  • Claude Scheuer University of Luxembourg, Luxembourg
  • Christian Herrmann Zurich University of Teacher Education, Switzerland
Keywords: motor competence, MOBAK, learning objectives, physical activity, curriculum


Basic motor competencies (BMC) belong to the main learning goals of physical education (PE) in primary school and are needed to actively take part in the culture of sport and human movement. BMC levels between European countries differ widely and individual determinants like age, sex, and extracurricular physical activity participation consistently predict BMC levels (Wälti et al., 2022), but also structural aspects of PE are important factors of learning outcomes. In this study, we wanted to investigate if the weekly amount of PE accounts for differences in BMC levels across countries.

We assessed BMC (object movement, self-movement), anthropometric data (sex, age, body-mass-index) and participation in extracurricular physical activity (ball sports, individual sports) in 3,069 6- to 10-year-old primary school children using the MOBAK-1-4 and structural aspects (amount of PE) in 179 teachers from eight European countries. Latent multilevel regression analyses were corrected for children’s sex, age, body-mass-index, extracurricular physical activity participation and region of assessment.
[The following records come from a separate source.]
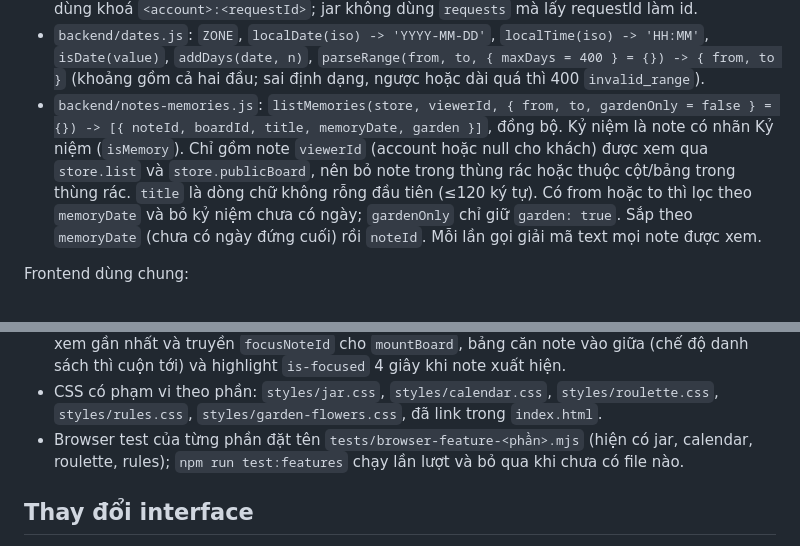
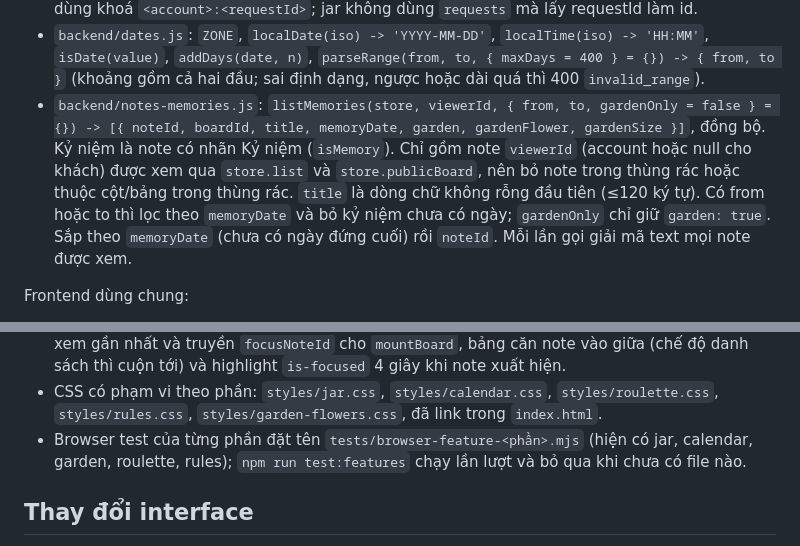
Before and after one commit to katan-chan/Homie, a Markdown page: docs/interfaces.md, 2 parts joined by grey strips. Rendered like a GitHub page.

```diff
--- a/docs/interfaces.md
+++ b/docs/interfaces.md
@@ -223,7 +227,7 @@ Helper dùng chung (giữ signature; cần đổi thì báo F0/phiên chính):
 - `backend/http.js`: `httpError(status, code, message = code)`; `sendJson(res, status, body)`; `readJson(req, { limit = 32768 } = {}) -> Promise<any>` (415 `unsupported_media_type`, 413 `body_too_large`, 400 `invalid_body`); `requireMember(req, auth) -> 'minhle' | 'haiyen'` (401); `requireWrite(req, { auth, allowedOrigins }) -> account id` (403 rồi 401); `handleErrors(res, fn)` chạy `fn` và chuyển lỗi có `status` thành `{ error, code }`, lỗi khác thành 500 `internal_error` không kèm message.
 - `backend/doc-store.js`: `createDocStore({ key, dataDir, remote, empty, validate }) -> { read(), update(mutator), close() }`. Một JSON document mỗi domain: `remote.getDocument/putDocument(key)` (`public.documents`) hoặc `<dataDir>/<key>.json` (ghi file tạm rồi rename). `empty()` tạo document đầu tiên; `validate(saved)` trả document (có thể migrate) hoặc throw, khi đó store trả 503 `storage_unavailable` và không ghi đè dữ liệu cũ. `read()` trả bản sao. `update(mutator)` chạy tuần tự, `mutator(draft)` sửa bản nháp và trả kết quả; mutator throw thì document giữ nguyên; ghi lỗi thì 503 và lần sau đọc lại storage (phòng trường hợp ghi đã tới nhưng mất response). Sau `close()` thì 503 `store_closed`. `rememberRequest(doc, requestId, value)` / `recalled(doc, requestId)` lưu kết quả lệnh tạo trong `doc.requests` (500 requestId gần nhất); `validate` phải giữ field này. Calendar, ideas và rules dùng khoá `<account>:<requestId>`; jar không dùng `requests` mà lấy requestId làm id.
 - `backend/dates.js`: `ZONE`, `localDate(iso) -> 'YYYY-MM-DD'`, `localTime(iso) -> 'HH:MM'`, `isDate(value)`, `addDays(date, n)`, `parseRange(from, to, { maxDays = 400 } = {}) -> { from, to }` (khoảng gồm cả hai đầu; sai định dạng, ngược hoặc dài quá thì 400 `invalid_range`).
-- `backend/notes-memories.js`: `listMemories(store, viewerId, { from, to, gardenOnly = false } = {}) -> [{ noteId, boardId, title, memoryDate, garden }]`, đồng bộ. Kỷ niệm là note có nhãn Kỷ niệm (`isMemory`). Chỉ gồm note `viewerId` (account hoặc null cho khách) được xem qua `store.list` và `store.publicBoard`, nên bỏ note trong thùng rác hoặc thuộc cột/bảng trong thùng rác. `title` là dòng chữ không rỗng đầu tiên (≤120 ký tự). Có from hoặc to thì lọc theo `memoryDate` và bỏ kỷ niệm chưa có ngày; `gardenOnly` chỉ giữ `garden: true`. Sắp theo `memoryDate` (chưa có ngày đứng cuối) rồi `noteId`. Mỗi lần gọi giải mã text mọi note được xem.
+- `backend/notes-memories.js`: `listMemories(store, viewerId, { from, to, gardenOnly = false } = {}) -> [{ noteId, boardId, title, memoryDate, garden, gardenFlower, gardenSize }]`, đồng bộ. Kỷ niệm là note có nhãn Kỷ niệm (`isMemory`). Chỉ gồm note `viewerId` (account hoặc null cho khách) được xem qua `store.list` và `store.publicBoard`, nên bỏ note trong thùng rác hoặc thuộc cột/bảng trong thùng rác. `title` là dòng chữ không rỗng đầu tiên (≤120 ký tự). Có from hoặc to thì lọc theo `memoryDate` và bỏ kỷ niệm chưa có ngày; `gardenOnly` chỉ giữ `garden: true`. Sắp theo `memoryDate` (chưa có ngày đứng cuối) rồi `noteId`. Mỗi lần gọi giải mã text mọi note được xem.
 
 Frontend dùng chung:
 
@@ -231,7 +235,7 @@ Frontend dùng chung:
 - `js/features/jar/colors.js` (màu viên dùng chung Hũ và Lịch): `hash(id) -> number`; `moodColor(valence) -> string` CSS `hsl()` từ tím oải hương (−1) qua cát tới vàng mật ong (1); `ballColor({ id, kind, valence? })` (nụ hôn hồng, xin lỗi bạc hà, sắc độ cố định theo id; cảm xúc theo `moodColor`); `SAMPLE = { kiss, sorry, mood }`; `mini(kind, color, cls = '') -> <i>` viên kẹo trang trí `aria-hidden`, class `jar-skin k-<kind>`, màu qua biến `--c`, style trong `styles/jar.css`.
 - Mở một note từ tab khác: ghi `sessionStorage['homie-notes:focus'] = JSON.stringify({ boardId, noteId })` rồi đặt `location.hash = 'dashboard'` (Lịch làm vậy khi mở kỷ niệm). Dashboard đọc giá trị một lần khi render rồi xoá, bỏ qua nếu không phải hai chuỗi; chọn bảng đó thay bảng xem gần nhất và truyền `focusNoteId` cho `mountBoard`, bảng căn note vào giữa (chế độ danh sách thì cuộn tới) và highlight `is-focused` 4 giây khi note xuất hiện.
 - CSS có phạm vi theo phần: `styles/jar.css`, `styles/calendar.css`, `styles/roulette.css`, `styles/rules.css`, `styles/garden-flowers.css`, đã link trong `index.html`.
-- Browser test của từng phần đặt tên `tests/browser-feature-<phần>.mjs` (hiện có jar, calendar, roulette, rules); `npm run test:features` chạy lần lượt và bỏ qua khi chưa có file nào.
+- Browser test của từng phần đặt tên `tests/browser-feature-<phần>.mjs` (hiện có jar, calendar, garden, roulette, rules); `npm run test:features` chạy lần lượt và bỏ qua khi chưa có file nào.
 
 ## Thay đổi interface
 
```
Also changed, not shown: other parts of docs/interfaces.md (+7 -3 lines), docs/features.md (+3 -3 lines).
Despite differences in the weekly amount of PE in the assessed samples, there were no significant associations between the amount of PE and object movement or self-movement in either the 6- to 8-year-old or the 8- to 10-year-old children. The covariates age, sex, body-mass-index and participation in ball sports were significant predictors of object movement in all children. Body-mass-index and participation in any kind of extracurricular physical activity were significantly associated with self-movement in children aged 6-8 years. In children aged 8-10 years, all anthropometric variables as well as participation in any kind of extracurricular physical activity were significant predictors of self-movement. Other country-specific or PE-related factors might be more crucial for the differences in BMC levels than the amount of PE (García-Hermoso et al., 2020). A focus on the quality and content of PE lessons as well as on the qualification and goals of PE teachers is suggested. Nevertheless, for children who do not participate in extracurricular physical activity, PE can be crucial for BMC development.


García-Hermoso, A., Alonso-Martínez, A. M., Ramírez-Vélez, R., Pérez-Sousa, M. Á., Ramírez-Campillo, R., & Izquierdo, M. (2020). Association of physical education with improvement of health-related physical fitness outcomes and fundamental motor skills among youths: A systematic review and meta-analysis. JAMA Pediatrics, 174(6), Article e200223.

Wälti, M., Sallen, J., Adamakis, M., Ennigkeit, F., Gerlach, E., Heim, C., Jidovtseff, B., Kossyva, I., Labudová, J., Masaryková, D., Mombarg, R., De Sousa Morgado, L., Niederkofler, B., Niehues, M., Onofre, M., Pühse, U., Quitério, A., Scheuer, C., Seelig, H., Vlček, P., . . . & Herrmann, C. (2022). Basic motor competencies of 6- to 8-year-old primary school children in ten European countries: A cross-sectional study on associations with age, sex, BMI and physical activity. Frontiers in Psychology, 13, Article 804753.

How to Cite
Wälti, M., Schole, L., Pühse, U., Gerlach, E., Sallen, J., Scheuer, C., & Herrmann, C. (2023). Does quantity make the difference? Associations between the amount of physical education and children’s basic motor competencies. Current Issues in Sport Science (CISS), 8(2), 084.